By David Allen
The chapel smelled sweet
flowers surrounded the coffin
that displayed my grandmother,
my Nan Nan, with a smile on her lips
that was foreign to the face.
She had never looked like that.
Her living smile was more subtle
quick to bend when a barrage of words
annoyingly asked why I was staring at her.
But I knew her secret — she just acted tough.
She was a former police matron who
acquired a thick shell that hid her true feelings.
But I knew better.
She was more than my grandmother,
she was my friend, the pal I ran to
when the drama at home became strained.
I was her first grandchild, her “Little Monkey.”
She always had a banana for me
and was repaid with a puppy dog hug.
The person in the casket
Was not my Nan Nan.
She was always larger than life,
this body was dead.
I was on leave from the Navy
and stood there in my uniform
weirdly feeling I was wearing some
new outfit she’d bought just for me.
Ten rows of chairs, eight across, filled the room.
Few were used; most of the attendees congregated
in the rear of the room, animatedly chatting
about anything other than my why they were there.
They caught up on the adventures of acquaintances
and introduced new additions to their families.
They hushed as a priest led the small group in prayer.
He never knew her, but called her a “Good Soul” anyway.
It was strange to hear him call her Charlotte.
That made it even tougher for me to believe
the still body behind him was my old friend.
When the priest finished, my grandfather,
my Pop Pop, slowly approached the coffin.
His weathered face contorted in a painful frown
as he bent over the top of the casket .
His trembling hand softly touched the corpse’s cheek.
He kissed her and trembled, shaking as he turned.
The mortician gently helped him walk away.
His two sons, Nan Nan’s stepsons , kissed her next.
Then, in an order unrehearsed, it was my turn.
I knelt before the box and fought my fear.

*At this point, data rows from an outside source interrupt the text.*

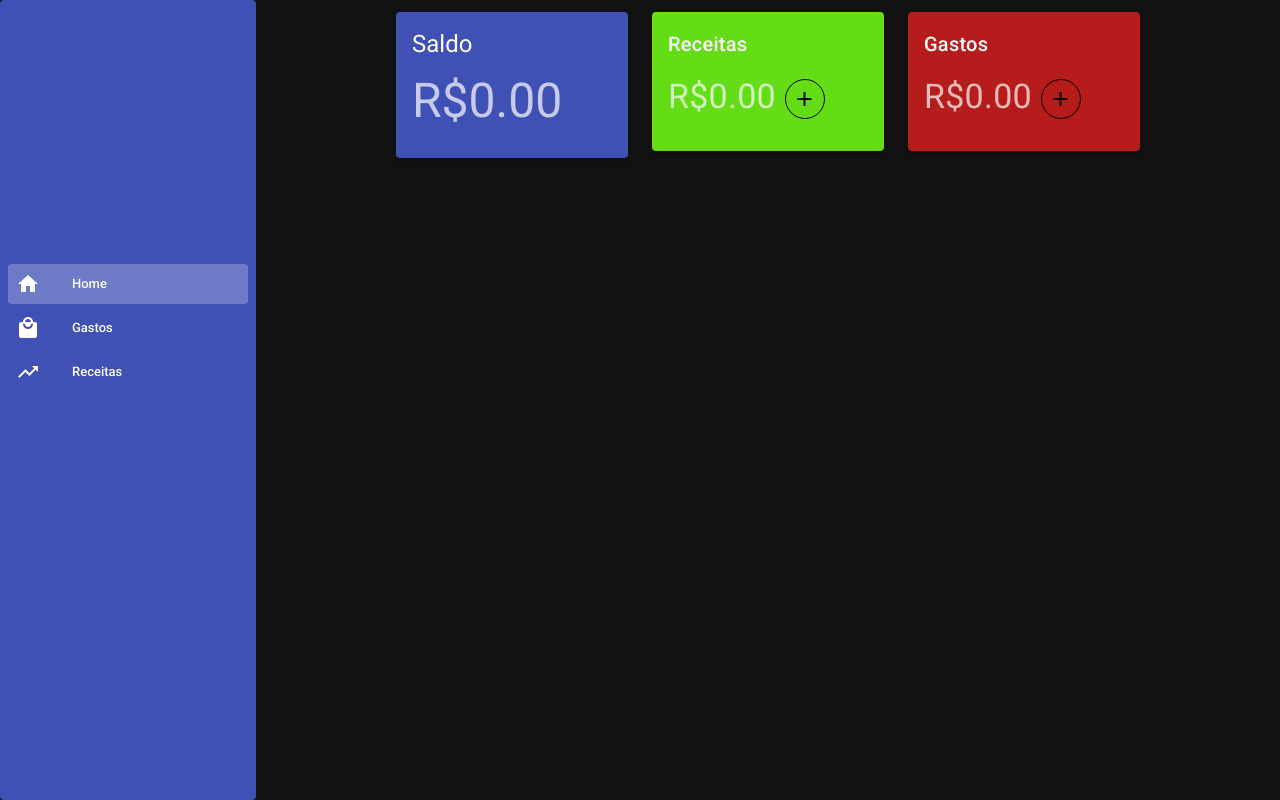
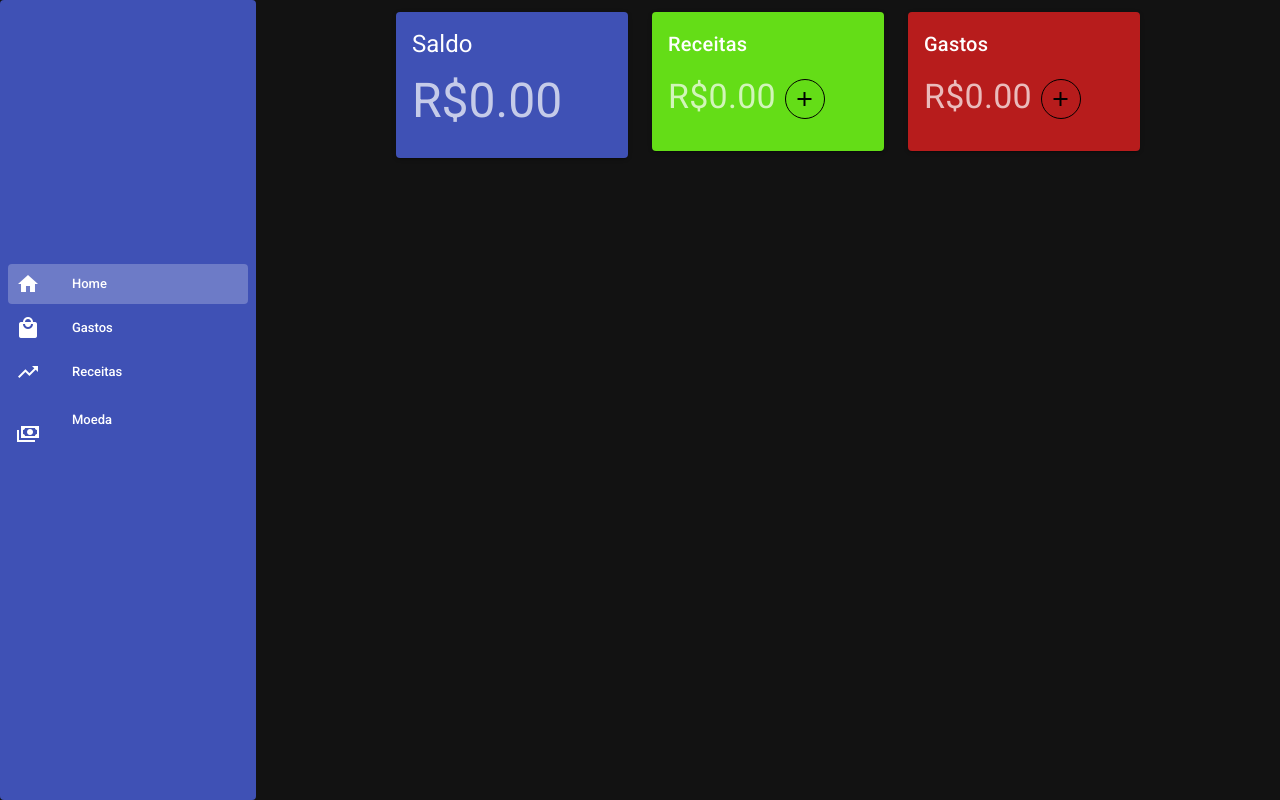
Before and after one commit to bren1n/wallet-conv, a Vue app: page /#/ in a window 1280 px wide. Built offline with nearby package versions, Linux system fonts and the light colour scheme; no server answers.

Commit message:
Add first changes from change currency

```diff
--- a/src/components/Navegacao.vue
+++ b/src/components/Navegacao.vue
@@ -32,7 +32,42 @@
                 </v-list-item-icon>
                 <v-list-item-title>Receitas</v-list-item-title>
             </v-list-item>
+            <!-- <template v-slot:append> -->
+              <v-list-item class="mt-5">
+                <v-list-item-icon>
+                  <v-icon>mdi-cash-multiple</v-icon>
+                </v-list-item-icon>
+                <v-list-item-title>
+                  <p>Moeda</p>
+                  <p>
+                    <v-btn small icon class="ma-1">
+                      <v-img src="../assets/br.png" max-height="20" max-width="30"></v-img>
+                    </v-btn>
+                    <v-btn small icon class="ma-1">
+                      <v-img src="../assets/eua.png" max-height="20" max-width="30"></v-img>
+                    </v-btn>
+                    <v-btn small icon class="ma-1">
+                      <v-img src="../assets/gbr.png" max-height="20" max-width="30"></v-img>
+                    </v-btn>
+                    <v-btn small icon class="ma-1">
+                      <v-img src="../assets/ue.png" max-height="20" max-width="30"></v-img>
+                    </v-btn>
+                  </p>
+                </v-list-item-title>
+              </v-list-item>
+            <!-- </template> -->
           </v-list>
+          <!-- <template v-slot:append>
+            <div class="pa-2">
+              <v-select
+                :items="moedas"
+                label="Outlined style"
+                item-text="nome"
+                outlined
+                min-width="100"
+              ></v-select>
+            </div>
+          </template> -->
         </v-navigation-drawer>
       </v-card>
 </template>
@@ -41,6 +76,13 @@
   export default {
     name: 'Navegacao',
 
-    data: () => ({}),
+    data: () => ({
+      moedas: [
+        {nome: "Real", sigla: "BRL"},
+        {nome: "Dólar", sigla: "USD"},
+        {nome: "Euro", sigla: "EUR"},
+        {nome: "Libra", sigla: "GBP"},
+      ]
+    }),
   }
 </script>
--- a/src/plugins/axios.js
+++ b/src/plugins/axios.js
@@ -9,7 +9,7 @@ import axios from "axios";
 // axios.defaults.headers.post['Content-Type'] = 'application/x-www-form-urlencoded';
 
 let config = {
-  // baseURL: process.env.baseURL || process.env.apiUrl || ""
+  baseURL: process.env.VUE_APP_API_URL
   // timeout: 60 * 1000, // Timeout
   // withCredentials: true, // Check cross-site Access-Control
 };
@@ -18,7 +18,8 @@ const _axios = axios.create(config);
 
 _axios.interceptors.request.use(
   function(config) {
-    // Do something before request is sent
+    config.params = {...config.params, access_key: process.env.VUE_APP_API_KEY}
+    // config.params['access_key'] = process.env.VUE_APP_API_KEY;
     return config;
   },
   function(error) {
--- a/src/views/Home.vue
+++ b/src/views/Home.vue
@@ -38,6 +38,11 @@ export default {
     ...mapGetters([
       "getSaldo"
     ]),
+  },
+  created() {
+    this.axios.get("latest").then((response) => {
+      console.log(response);
+    })
   }
 }
 </script>
```
Also changed, not shown: 1 other file (tests, documents, lock files or other folders).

I felt like a child again, worried she’d yell if I stared.
Shaking, I stood and leaned over the coffin.
She was covered with a blanket from the waist down

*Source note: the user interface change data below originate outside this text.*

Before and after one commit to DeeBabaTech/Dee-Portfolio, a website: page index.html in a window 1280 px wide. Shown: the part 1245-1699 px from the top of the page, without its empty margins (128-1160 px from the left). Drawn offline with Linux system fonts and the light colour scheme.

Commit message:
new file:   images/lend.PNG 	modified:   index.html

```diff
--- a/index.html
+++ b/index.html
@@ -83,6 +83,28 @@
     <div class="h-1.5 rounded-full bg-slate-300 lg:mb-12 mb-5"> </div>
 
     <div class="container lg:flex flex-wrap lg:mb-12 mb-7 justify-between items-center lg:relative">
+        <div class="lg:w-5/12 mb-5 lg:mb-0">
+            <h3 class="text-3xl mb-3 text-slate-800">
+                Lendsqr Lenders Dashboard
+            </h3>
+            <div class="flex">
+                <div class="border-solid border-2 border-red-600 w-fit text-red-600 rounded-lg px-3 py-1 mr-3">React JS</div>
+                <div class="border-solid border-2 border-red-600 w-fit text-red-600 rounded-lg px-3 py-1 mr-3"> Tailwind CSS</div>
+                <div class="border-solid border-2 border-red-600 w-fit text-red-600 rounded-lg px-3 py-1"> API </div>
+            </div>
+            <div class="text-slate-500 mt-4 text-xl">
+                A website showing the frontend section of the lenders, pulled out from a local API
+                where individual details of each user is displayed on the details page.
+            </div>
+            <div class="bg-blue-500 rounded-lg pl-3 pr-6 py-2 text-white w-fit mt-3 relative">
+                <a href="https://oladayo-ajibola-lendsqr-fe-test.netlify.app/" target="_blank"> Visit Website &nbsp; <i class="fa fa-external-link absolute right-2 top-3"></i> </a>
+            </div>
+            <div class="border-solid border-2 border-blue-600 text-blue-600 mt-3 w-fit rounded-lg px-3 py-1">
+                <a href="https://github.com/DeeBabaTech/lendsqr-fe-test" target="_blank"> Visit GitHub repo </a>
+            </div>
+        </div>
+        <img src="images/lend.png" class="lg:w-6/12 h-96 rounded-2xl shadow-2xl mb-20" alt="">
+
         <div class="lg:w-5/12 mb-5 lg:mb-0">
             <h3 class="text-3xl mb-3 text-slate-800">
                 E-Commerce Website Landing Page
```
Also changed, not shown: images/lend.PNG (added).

so no one would see she had but one leg,
the other was amputated years ago, a sacrifice to diabetes.
She was pale. The funeral parlor make-up was unnatural.

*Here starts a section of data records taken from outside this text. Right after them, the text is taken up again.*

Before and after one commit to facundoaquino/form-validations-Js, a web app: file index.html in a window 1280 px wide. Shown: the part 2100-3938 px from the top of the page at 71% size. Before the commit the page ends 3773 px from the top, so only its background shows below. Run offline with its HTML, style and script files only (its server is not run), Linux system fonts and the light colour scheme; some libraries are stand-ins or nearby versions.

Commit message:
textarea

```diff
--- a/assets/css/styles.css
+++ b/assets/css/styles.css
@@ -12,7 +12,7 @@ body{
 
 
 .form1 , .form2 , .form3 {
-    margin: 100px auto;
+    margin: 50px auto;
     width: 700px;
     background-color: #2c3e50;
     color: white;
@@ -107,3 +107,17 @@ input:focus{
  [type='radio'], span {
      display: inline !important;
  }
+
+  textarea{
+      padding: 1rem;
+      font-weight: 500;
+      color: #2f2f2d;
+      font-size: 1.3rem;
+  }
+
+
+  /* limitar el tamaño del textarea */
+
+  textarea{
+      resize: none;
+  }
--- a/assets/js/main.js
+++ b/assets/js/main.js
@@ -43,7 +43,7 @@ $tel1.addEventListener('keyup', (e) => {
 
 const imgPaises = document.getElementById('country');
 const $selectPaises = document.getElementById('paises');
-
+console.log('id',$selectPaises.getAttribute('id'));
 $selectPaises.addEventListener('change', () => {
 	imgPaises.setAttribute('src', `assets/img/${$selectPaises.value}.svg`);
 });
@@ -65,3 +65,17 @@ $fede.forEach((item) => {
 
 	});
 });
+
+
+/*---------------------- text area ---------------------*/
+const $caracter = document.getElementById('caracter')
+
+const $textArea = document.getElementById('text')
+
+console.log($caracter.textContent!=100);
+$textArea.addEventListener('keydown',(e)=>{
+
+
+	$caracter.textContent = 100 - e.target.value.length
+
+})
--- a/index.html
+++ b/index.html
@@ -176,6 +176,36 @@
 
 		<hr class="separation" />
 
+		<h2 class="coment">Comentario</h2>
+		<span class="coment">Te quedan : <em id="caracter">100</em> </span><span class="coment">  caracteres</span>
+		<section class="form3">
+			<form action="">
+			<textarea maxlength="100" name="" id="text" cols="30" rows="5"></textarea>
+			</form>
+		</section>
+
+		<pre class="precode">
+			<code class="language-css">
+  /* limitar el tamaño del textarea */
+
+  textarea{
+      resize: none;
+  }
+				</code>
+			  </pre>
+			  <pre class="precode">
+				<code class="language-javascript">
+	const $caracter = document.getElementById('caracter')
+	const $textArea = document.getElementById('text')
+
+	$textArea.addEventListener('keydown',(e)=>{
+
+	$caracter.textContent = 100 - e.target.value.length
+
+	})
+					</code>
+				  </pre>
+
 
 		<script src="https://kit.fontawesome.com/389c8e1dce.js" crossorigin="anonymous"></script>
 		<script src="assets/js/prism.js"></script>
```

I hesitated, then kissed a cold cheek and turned away.
I had touched my lips to a powdered statue.
I walked away sobbing softly to myself
and joined Pop Pop in the foyer, holding him,
his head resting on my shoulder as we watched
others file by the coffin, their conversations resuming
after shaking his hand and heading for the parking lot.
Pop Pop and I were alone after the casket was carried away.
I slowly turned and looked into his sad eyes
“That’s not Nan Nan,” I said
“I know, son,” he sighed. “I know.”
Note: The picture is of Nan Nan, our grandmother, and the Allen kids (l to : David, Donald, Michael, Jean, Kathy, Chuck and Ricky in Nan Nan’s arms). Circa 1960, Roslyn Heights, Long island.